Unfortunately, Meltzer’s ideas did not work. The expansion strategy cost more money than expected, and sales remained flat. By the late 1980s, Evans, Inc. found itself in serious financial difficulties with continuing criticism from anti-fur activists, prices slashed within the entire industry due to over-supply, and an economy that looked as if it were deepening into a recession. Other furriers were experiencing the same kind of problems: Antonvich International, Inc. filed for bankruptcy and was liquidated; Fur Vault, Inc. was sold to a Korean firm; and Alper-Richman Furs, Ltd. also was forced into bankruptcy and liquidated soon thereafter. As chairman of the board David Meltzer had appointed his son, Robert, to the position of president and CEO in 1988, but removed him as the company’s financial crisis deepened. But even closing stores and pulling out of some of the larger department store chains was not enough. Finally, for the first time in its history, the Meltzer family turned to an outside source for direction.
The company’s new president and CEO, Leonard Levy, had previously been president at The Fair, located in Beaumont, Texas, which he helped bring out of bankruptcy in two years. But within six months, Levy was let go, supposedly over a personality clash and David Meltzer’s consideration of purchasing the leases of 23 fur salons in Lord & Taylor stores across the country, which Levy regarded as imprudent under the company’s current financial circumstances. Consequently, David Meltzer again assumed control and direction of the company and, even though Evans, Inc. remained solvent, the firm still needed an extensive overhaul of its operations. Throughout the 1990s, Meltzer cut costs by eliminating staff, closing stores, opening others, and renegotiating leases. Because of these measures, confidence in Evans, Inc. remained high, and creditors either extended the company’s line of credit payments, or continued to increase its credit line.

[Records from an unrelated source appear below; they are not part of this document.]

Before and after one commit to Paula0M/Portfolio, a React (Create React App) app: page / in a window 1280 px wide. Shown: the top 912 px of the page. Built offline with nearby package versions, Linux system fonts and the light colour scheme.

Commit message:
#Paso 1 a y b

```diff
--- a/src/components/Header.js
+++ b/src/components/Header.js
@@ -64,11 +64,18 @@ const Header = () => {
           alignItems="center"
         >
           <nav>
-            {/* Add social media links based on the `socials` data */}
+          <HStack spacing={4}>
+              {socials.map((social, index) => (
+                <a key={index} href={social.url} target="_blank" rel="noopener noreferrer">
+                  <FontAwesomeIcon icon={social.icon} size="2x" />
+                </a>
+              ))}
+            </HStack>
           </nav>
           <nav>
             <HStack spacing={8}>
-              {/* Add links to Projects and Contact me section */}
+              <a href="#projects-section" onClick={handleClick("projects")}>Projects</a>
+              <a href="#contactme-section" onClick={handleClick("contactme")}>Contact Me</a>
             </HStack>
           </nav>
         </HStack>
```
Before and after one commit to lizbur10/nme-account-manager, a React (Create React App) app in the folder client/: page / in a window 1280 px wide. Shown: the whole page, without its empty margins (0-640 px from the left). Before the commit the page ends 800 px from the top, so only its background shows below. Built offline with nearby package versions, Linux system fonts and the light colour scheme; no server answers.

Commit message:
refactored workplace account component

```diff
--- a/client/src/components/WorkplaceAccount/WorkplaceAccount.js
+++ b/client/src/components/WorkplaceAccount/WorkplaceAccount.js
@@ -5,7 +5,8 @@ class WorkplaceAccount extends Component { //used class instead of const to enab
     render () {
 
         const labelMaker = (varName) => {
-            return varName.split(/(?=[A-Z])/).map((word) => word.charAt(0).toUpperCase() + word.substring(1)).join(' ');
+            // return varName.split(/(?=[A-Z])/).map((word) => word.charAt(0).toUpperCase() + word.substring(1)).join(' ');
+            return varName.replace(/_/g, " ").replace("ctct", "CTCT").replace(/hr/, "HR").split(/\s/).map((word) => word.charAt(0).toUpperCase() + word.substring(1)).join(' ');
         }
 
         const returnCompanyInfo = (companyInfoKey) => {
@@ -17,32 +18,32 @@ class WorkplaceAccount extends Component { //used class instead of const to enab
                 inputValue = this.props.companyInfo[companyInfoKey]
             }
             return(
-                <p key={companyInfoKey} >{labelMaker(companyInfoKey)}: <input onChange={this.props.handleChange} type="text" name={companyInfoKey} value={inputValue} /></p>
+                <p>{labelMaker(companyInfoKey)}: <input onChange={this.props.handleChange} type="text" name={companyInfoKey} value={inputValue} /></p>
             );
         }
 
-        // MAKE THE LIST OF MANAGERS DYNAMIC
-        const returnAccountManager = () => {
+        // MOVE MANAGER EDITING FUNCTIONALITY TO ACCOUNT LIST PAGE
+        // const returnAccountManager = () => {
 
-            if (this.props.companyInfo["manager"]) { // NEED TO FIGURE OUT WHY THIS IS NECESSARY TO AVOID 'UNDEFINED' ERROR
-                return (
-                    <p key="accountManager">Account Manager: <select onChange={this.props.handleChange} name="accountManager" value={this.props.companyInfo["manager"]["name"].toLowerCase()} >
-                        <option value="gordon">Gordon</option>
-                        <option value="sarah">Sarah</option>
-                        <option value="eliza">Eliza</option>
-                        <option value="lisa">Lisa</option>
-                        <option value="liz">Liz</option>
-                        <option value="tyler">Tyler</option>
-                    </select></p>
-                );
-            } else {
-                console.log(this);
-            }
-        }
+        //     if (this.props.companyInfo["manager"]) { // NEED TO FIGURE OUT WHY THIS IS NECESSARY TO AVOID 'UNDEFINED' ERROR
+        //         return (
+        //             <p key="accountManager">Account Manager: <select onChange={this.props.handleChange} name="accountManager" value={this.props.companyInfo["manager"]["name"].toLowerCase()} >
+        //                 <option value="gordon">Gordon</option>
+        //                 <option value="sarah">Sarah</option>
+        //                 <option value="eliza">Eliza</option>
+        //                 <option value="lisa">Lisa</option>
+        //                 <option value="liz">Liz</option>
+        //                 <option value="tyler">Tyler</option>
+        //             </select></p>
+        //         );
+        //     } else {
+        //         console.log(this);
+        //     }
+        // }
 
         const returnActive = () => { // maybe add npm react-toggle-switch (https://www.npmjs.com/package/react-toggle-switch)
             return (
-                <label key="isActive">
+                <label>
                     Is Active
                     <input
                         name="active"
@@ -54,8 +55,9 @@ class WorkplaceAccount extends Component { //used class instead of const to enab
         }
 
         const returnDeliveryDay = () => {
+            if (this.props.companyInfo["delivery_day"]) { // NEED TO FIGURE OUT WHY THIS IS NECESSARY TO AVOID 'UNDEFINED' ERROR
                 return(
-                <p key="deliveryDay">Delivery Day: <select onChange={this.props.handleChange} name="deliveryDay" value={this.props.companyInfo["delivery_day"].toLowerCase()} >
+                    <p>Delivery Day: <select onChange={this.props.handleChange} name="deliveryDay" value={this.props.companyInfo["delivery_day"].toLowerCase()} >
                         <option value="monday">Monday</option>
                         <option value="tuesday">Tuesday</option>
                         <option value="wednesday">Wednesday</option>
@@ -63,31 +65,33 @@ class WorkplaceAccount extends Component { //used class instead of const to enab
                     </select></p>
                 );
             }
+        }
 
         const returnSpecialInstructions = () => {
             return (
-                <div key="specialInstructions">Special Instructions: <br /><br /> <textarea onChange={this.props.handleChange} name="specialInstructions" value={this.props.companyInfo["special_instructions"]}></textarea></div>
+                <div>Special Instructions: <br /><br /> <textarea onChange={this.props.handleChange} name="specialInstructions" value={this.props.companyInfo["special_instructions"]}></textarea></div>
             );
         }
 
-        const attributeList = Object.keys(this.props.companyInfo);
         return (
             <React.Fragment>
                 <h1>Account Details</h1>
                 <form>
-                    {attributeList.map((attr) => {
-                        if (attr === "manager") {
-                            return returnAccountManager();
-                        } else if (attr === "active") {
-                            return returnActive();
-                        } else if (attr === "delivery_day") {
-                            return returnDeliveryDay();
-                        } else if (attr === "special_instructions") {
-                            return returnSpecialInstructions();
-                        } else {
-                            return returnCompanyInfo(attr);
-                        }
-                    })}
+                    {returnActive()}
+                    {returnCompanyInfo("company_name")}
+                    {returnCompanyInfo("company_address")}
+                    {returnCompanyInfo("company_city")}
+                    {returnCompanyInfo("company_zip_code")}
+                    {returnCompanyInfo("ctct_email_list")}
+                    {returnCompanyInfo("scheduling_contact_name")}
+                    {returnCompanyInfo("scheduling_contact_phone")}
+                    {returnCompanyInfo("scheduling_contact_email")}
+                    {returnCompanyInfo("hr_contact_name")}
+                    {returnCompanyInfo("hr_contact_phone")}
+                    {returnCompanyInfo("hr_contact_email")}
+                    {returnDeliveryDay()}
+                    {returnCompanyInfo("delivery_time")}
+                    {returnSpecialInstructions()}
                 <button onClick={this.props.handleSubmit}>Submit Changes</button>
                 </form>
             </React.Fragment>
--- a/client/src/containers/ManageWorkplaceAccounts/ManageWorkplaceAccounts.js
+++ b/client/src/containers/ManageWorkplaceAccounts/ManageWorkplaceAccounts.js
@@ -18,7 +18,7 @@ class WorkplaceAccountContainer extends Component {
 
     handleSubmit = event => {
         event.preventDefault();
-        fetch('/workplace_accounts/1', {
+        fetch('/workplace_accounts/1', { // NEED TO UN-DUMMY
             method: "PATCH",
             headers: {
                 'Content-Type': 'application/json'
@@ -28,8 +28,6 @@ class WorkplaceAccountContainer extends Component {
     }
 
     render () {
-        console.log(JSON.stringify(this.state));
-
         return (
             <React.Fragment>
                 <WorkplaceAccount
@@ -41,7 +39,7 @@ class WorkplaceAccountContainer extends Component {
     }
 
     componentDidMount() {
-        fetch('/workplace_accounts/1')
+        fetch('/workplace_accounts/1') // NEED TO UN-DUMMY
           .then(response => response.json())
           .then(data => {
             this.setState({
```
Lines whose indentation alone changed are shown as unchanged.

By the late 1990s, Robert Meltzer, who had been removed by his father from the position of president and CEO in 1991, once again assumed those titles. In spite of the fact that fur appeared to be gaining in popularity, Evans was still struggling financially. From 1996 to 1999, the company lost money, and its stock price had fallen to just above one dollar. In the summer of 1999, the management team at Evans decided to sell the remaining company stores in the Chicago area, and concentrate on the leased fur department store operation, located in such major stores as Bloomingdale’s, Rich’s, Lazarus, Dayton Hudson, Marshall Field’s, and others. The company retained its fur-only stores, located in prime retail spots in San Antonio and Austin, Texas, and three within the Washington, D.C. metropolitan area.
As of September 1999, Evans, Inc. was still in the midst of a financial crisis, and a turnaround of the company was required. Whether the management team at Evans would overcome the flat sales endemic to the fur industry, and the ongoing effects of anti-fur activism, was open to question.
Adams, Muriel J., “Arctic Dream: Evans’ Fantasy of Unintimidating Fur Salons,” Stores, March 1988, pp. 14–16.
Collins, Lisa, “Fur Flies at Stumbling Evans,” Grain’s Chicago Business, September 3, 1990, p. 3.
________, “Why Evans Split with New CEO,” Grain’s Chicago Business, January 14, 1991, p. 4.
“Evans Firm Founder Dies in Hospital,” Chicago Tribune, February 15, 1970, Sec. 3, p. 9.
“Evans to Close Three Chicago Area Fur Stores,” Women’s Wear Daily, June 15, 1999, p. 8.
George, Melissa, “Investors Get Skinned at Evans: Furrier Has Another Bad Year,” Grain’s Chicago Business, April 26, 1999, p. 3.
Klein, Elizabeth, “Cold Comfort: Evans Trims Loss by Cutting Costs, Downsizing,” Grain’s Chicago Business, July 29, 1991, p. 35.
Ryan, Thomas J., “Evans to Sell Rest of Chicago Stores,” Women’s Wear Daily, July 2, 1999, p. 10.
Wallach, Janet, “At Evans: Training to Sell ‘Better,’” Stores, March 1983, p. 15.